**Work instruction:** Pull each line holding "import" out of the entries below.

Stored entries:
----------

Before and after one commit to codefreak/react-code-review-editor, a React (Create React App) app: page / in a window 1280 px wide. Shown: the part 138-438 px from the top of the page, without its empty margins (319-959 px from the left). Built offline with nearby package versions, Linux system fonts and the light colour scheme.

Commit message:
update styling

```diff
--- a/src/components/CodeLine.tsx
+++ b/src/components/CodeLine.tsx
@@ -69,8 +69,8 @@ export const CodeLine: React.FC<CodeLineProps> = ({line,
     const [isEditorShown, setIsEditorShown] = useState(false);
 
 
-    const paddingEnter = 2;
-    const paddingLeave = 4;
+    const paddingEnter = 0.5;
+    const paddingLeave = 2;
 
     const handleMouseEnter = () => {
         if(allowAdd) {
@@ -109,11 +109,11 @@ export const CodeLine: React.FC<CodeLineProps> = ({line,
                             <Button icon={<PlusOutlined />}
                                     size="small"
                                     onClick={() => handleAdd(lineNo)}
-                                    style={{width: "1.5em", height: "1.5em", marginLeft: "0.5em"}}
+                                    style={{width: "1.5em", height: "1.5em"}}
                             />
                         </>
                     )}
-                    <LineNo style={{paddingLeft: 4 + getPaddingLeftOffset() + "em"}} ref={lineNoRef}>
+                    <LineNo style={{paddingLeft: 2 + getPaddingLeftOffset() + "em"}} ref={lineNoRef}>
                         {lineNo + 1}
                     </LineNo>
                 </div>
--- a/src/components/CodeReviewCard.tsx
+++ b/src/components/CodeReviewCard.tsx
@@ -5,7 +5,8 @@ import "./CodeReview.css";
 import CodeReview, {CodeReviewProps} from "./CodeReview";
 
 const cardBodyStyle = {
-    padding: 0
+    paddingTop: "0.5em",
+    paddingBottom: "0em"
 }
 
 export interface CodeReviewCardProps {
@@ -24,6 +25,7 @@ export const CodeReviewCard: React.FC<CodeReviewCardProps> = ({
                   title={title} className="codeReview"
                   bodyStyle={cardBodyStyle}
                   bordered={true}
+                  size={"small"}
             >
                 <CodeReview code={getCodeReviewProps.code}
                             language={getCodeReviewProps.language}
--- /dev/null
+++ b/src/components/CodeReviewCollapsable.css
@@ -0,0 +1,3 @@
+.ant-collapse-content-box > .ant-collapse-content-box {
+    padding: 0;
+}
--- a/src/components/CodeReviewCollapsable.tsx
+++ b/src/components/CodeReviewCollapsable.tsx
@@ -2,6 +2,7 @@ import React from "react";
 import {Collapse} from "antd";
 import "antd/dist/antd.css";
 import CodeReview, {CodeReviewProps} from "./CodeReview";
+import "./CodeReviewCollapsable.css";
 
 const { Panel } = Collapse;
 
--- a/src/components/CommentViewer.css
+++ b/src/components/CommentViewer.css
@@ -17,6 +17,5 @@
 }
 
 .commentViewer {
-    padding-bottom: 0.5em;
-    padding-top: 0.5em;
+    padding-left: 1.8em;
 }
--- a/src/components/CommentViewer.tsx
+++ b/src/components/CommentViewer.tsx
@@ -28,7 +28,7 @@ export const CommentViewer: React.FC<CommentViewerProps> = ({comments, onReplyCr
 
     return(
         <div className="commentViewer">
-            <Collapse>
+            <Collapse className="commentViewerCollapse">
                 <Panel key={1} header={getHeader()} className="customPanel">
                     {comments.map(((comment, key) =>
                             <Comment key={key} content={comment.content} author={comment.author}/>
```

----------

**Completed exercise:**
@@ -5,7 +5,8 @@ import "./CodeReview.css";
 import CodeReview, {CodeReviewProps} from "./CodeReview";
@@ -2,6 +2,7 @@ import React from "react";
 import {Collapse} from "antd";
 import "antd/dist/antd.css";
 import CodeReview, {CodeReviewProps} from "./CodeReview";
+import "./CodeReviewCollapsable.css";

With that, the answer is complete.